COUNCIL chiefs have been forced to make an embarrassing U-turn over the use of advertising A-boards on public pavements.

The authority is now poised to ban A-boards across the district on safety grounds, after a scrutiny committee took the rare step of forcing a re-think on their earlier plan to introduce a licensing system.

Disability groups, who have long campaigned against pavement obstructions, said the latest twist in the saga was a welcome surprise.

Paul Robinson, chairman of the Holme Wood Visually Impaired Persons group, said he would have to call off the protest he had planned for Tuesday's full council meeting - but said he wouldn't take anything for granted until after councillors had voted through the ban.

He said: "I thought this meeting on Tuesday would be them rubber-stamping the licensing idea. I'm so thrilled they have reconsidered. It was such a stupid decision."

And Emmerson Walgrove, chairman of the Bradford District Disabled People's Forum, said: "We are extremely delighted that the proposal is to ban all A-boards across the district."

He said they now wanted to make sure the ban would be properly policed.

But traders have reacted with disappointment.

Helen Rhodes, who chairs Ilkley Business Forum, said A-boards helped to attract customers into shops and a ban would hit trade.

She said: "There's quite a high turnover of businesses on Ilkley high street. There's quite a few people hanging on by the skin of their teeth so it will be interesting to see what happens."

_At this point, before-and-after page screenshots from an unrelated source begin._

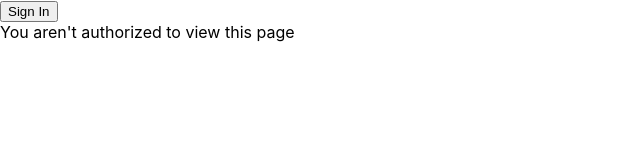
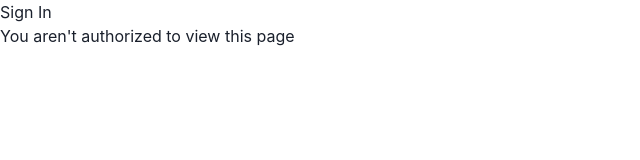
Before and after one commit to danidz96/event-planner-frontend, a Next.js app: page /auth in a window 1280 px wide. Shown: the top 160 px of the page, without its empty margins (0-640 px from the left). Built offline with nearby package versions, Linux system fonts and the light colour scheme; no server answers.

Commit message:
install chakra ui

```diff
--- a/package.json
+++ b/package.json
@@ -8,6 +8,10 @@
     "start": "next start"
   },
   "dependencies": {
+    "@chakra-ui/react": "^1.6.1",
+    "@emotion/react": "^11.4.0",
+    "@emotion/styled": "^11.3.0",
+    "framer-motion": "^4.1.17",
     "mongodb": "^3.6.6",
     "next": "10.2.0",
     "next-auth": "^3.21.1",
--- a/pages/_app.js
+++ b/pages/_app.js
@@ -1,7 +1,12 @@
-import '../styles/globals.css'
+import '../styles/globals.css';
+import { ChakraProvider } from '@chakra-ui/react';
 
 function MyApp({ Component, pageProps }) {
-  return <Component {...pageProps} />
+  return (
+    <ChakraProvider resetCSS>
+      <Component {...pageProps} />
+    </ChakraProvider>
+  );
 }
 
-export default MyApp
+export default MyApp;
```
Also changed, not shown: 1 other file (tests, documents, lock files or other folders).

Bradford Council's health and social care overview and scrutiny committee had asked the Executive to ban A-boards in all urban centres in the district, after spending more than a year studying the issue and hearing from all sides.

But in March the Labour-run Executive decided instead to ask shopkeepers in certain areas to pay an A-board licence fee - a move which caused a major rift within the Council's Labour group.

Two councillors, Labour's Jo Sharp (Wibsey) and Conservative Dale Smith (Wharfedale) put in official objections, and the Labour-chaired scrutiny committee took the extremely rare move of cancelling the Executive's decision and asking the full council to decide on the matter instead.

It is understood that Council leaders have now been forced to make a U-turn to avoid a humiliating defeat when the matter was put to the vote at the full council meeting.

Councillor Alex Ross-Shaw, portfolio holder for planning, who had proposed the original licensing scheme, said: "After much deliberation we decided that on balance a ban had the benefit of simplicity and avoided having multiple policies in place for different areas of the district.

"The Labour Group feels it’s important for everyone to be able to enjoy free access to public highways wherever possible. The impact of the ban will be assessed in 12 months’ time.

"But of course we'll continue to work with businesses to identify different ways of advertising that doesn't cause a highway obstruction.”

The chairman of the scrutiny committee, Councillor Vanda Greenwood (Lab, Windhill and Wrose), yesterday welcomed the leadership's change-of-heart, saying: "The scrutiny committee strongly welcomes the ban as a straightforward approach to improve accessibility and we will welcome the opportunity to look at it again in a year’s time to review the impact for everyone concerned."

Councillor Simon Cooke, leader of the opposition Conservative group, said it was the first time he could remember a scrutiny committee forcing the full council to reconsider an Executive decision since the introduction of the scrutiny system in 2000.

He said it was an example of the scrutiny process working, but said he didn't yet know how his group would be voting on the matter as Tory councillors had a range of views.